# THE TASK
Go through the data below and copy each line that includes "brand".

··· GIVEN DATA ···

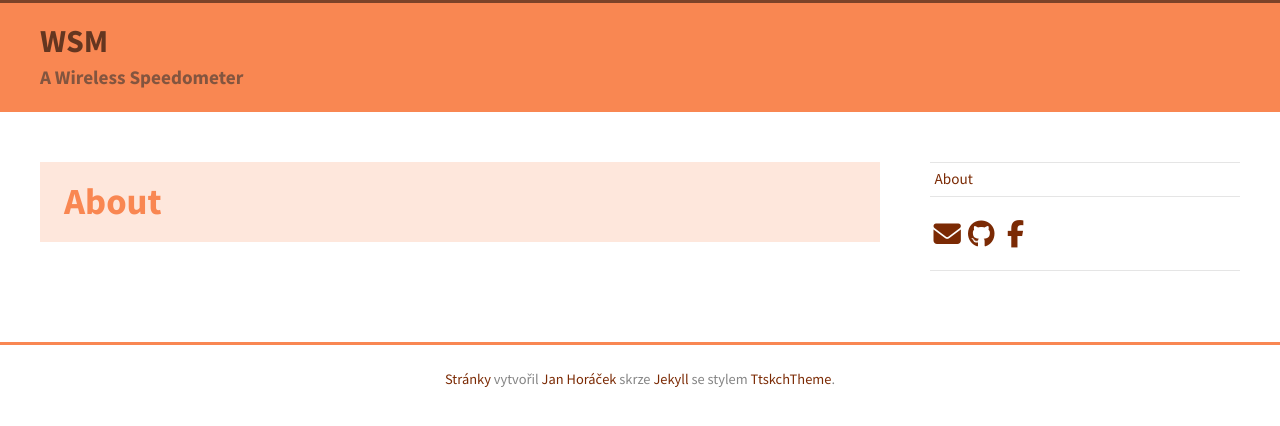
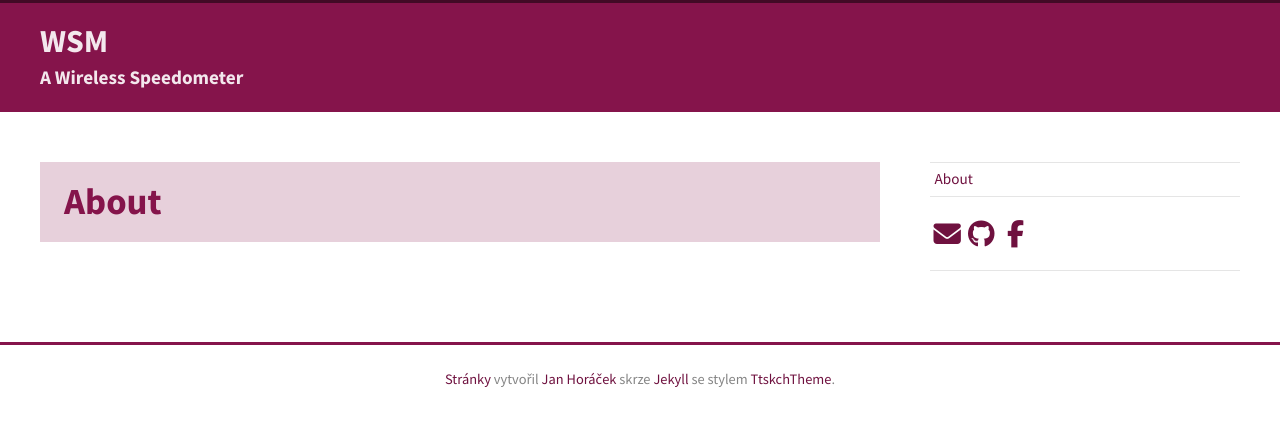
Before and after one commit to kmzbrnoI/wsm-web, a Jekyll site: the page built from index.md, in a window 1280 px wide. Shown: the top 426 px of the page. Built offline with Jekyll 4.4.1, drawn with Linux system fonts in a browser that asks for light colours; nearby versions of some CDN libraries.

Commit message:
Adjust colors.

```diff
--- a/_sass/base/_variables.scss
+++ b/_sass/base/_variables.scss
@@ -10,15 +10,16 @@ $code-font-size: 0.85em;
 $margin: 50px;
 
 // brand color.
-$brand-color: #f98752;
+//$brand-color: #f98752;
+$brand-color: #85144b;
 
 // other major colors.
-$site-title-color: rgba(#000, .6);
+$site-title-color: rgba(#fff, .9);
 $page-title-color: $brand-color;
 $background-color: #fff;
 $border-color: rgba(#000, .1);
 
 // typography colors.
 $text-color: #383838;
-$link-color: darken($brand-color, 40%);
+$link-color: darken($brand-color, 5%);
 $blockquote-color: #777;
```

···

# OUTPUT OF THE EXERCISE
 // brand color.
-$brand-color: #f98752;
+//$brand-color: #f98752;
+$brand-color: #85144b;
 $page-title-color: $brand-color;
-$link-color: darken($brand-color, 40%);
+$link-color: darken($brand-color, 5%);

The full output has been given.